*Aim of the task*. Look through the listing below for the word "weighted" and copy every line where it occurs.

*Supplied material*.
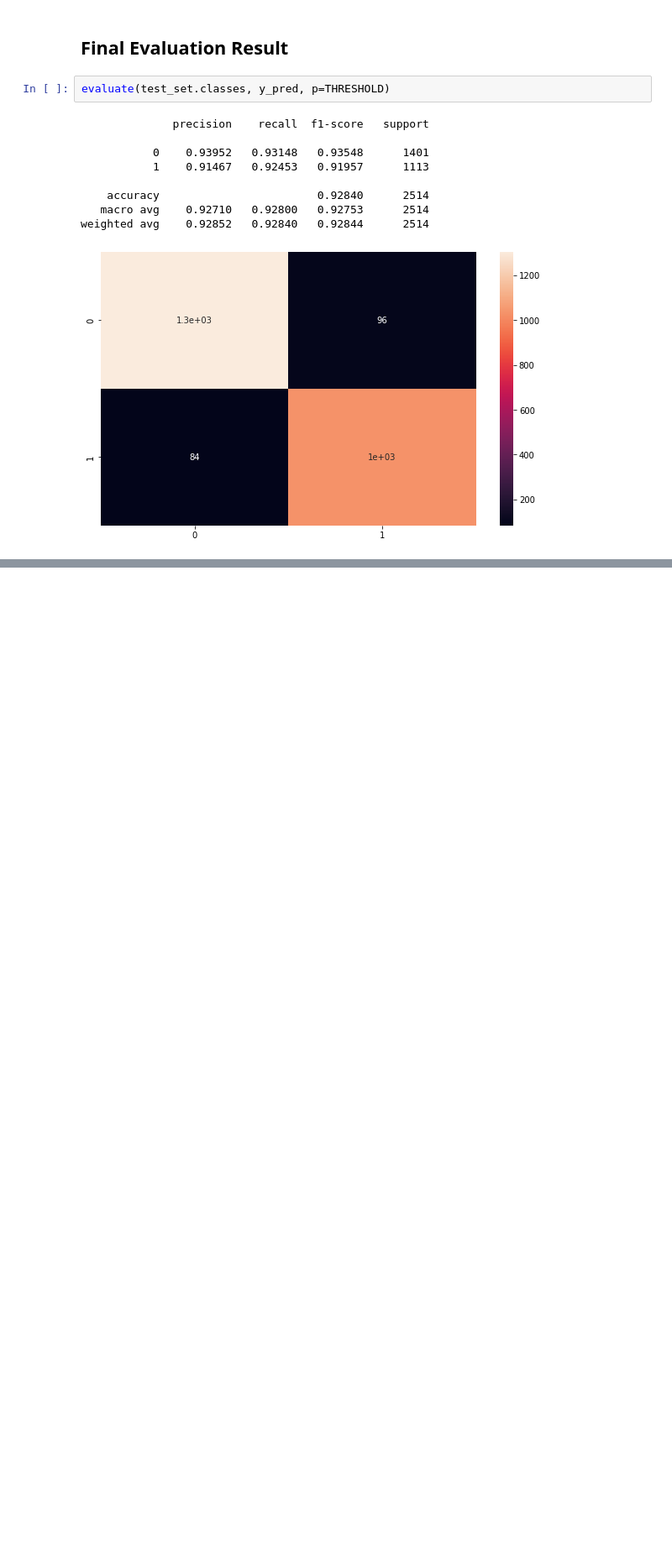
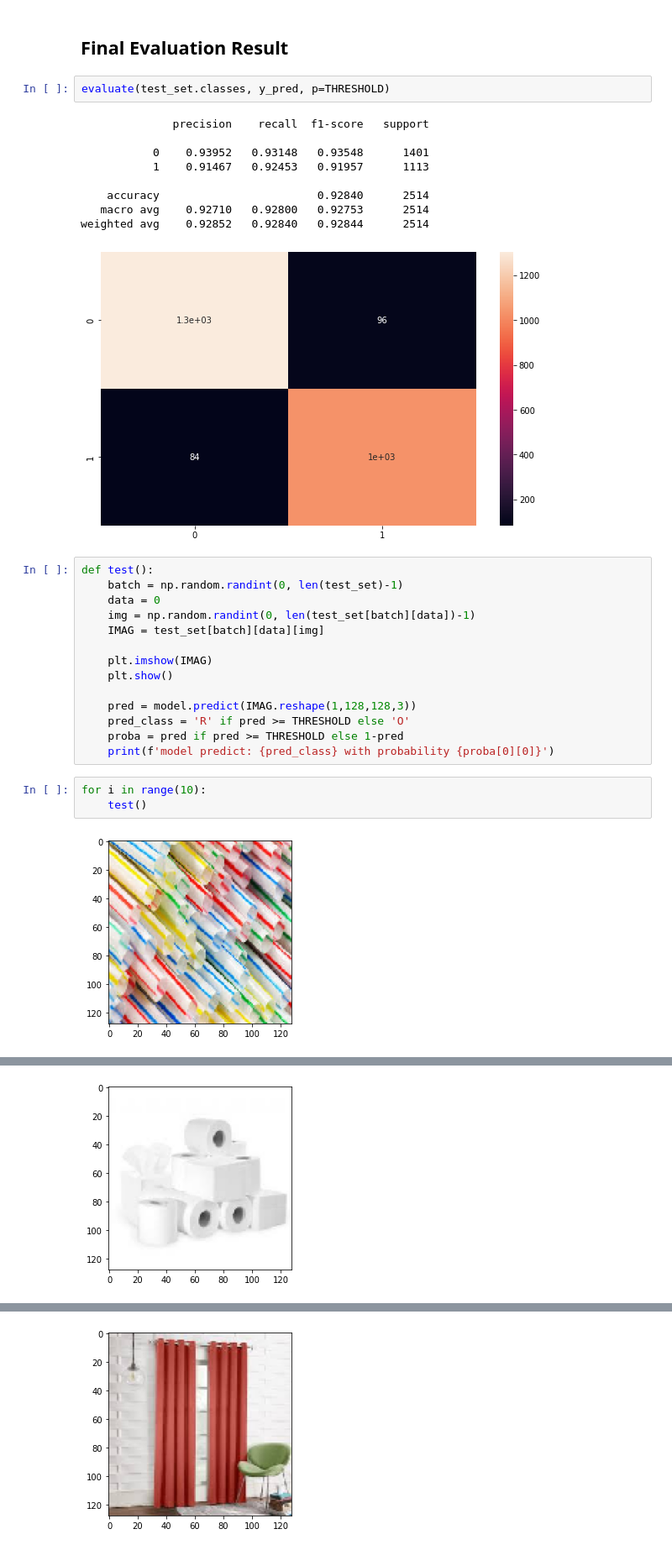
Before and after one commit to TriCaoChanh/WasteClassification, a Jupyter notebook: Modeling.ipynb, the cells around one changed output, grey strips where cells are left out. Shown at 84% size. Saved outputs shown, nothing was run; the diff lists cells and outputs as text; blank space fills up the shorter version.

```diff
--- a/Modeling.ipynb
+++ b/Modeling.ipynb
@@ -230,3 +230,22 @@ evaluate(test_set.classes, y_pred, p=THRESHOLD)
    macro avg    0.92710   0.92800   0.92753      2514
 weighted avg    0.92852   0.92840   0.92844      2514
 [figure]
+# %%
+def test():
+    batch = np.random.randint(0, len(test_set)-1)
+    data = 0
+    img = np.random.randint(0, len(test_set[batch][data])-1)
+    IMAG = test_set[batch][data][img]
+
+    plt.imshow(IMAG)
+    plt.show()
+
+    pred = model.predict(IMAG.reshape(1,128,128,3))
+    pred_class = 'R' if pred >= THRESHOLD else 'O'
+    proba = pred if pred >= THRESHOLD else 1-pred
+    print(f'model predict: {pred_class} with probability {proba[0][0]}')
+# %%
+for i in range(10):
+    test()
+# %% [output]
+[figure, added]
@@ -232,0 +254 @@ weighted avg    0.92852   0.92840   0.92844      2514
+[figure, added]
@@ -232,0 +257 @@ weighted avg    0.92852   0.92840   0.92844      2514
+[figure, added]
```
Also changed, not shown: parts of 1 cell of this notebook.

*Expected answer*.
 weighted avg    0.92852   0.92840   0.92844      2514
@@ -232,0 +254 @@ weighted avg    0.92852   0.92840   0.92844      2514
@@ -232,0 +257 @@ weighted avg    0.92852   0.92840   0.92844      2514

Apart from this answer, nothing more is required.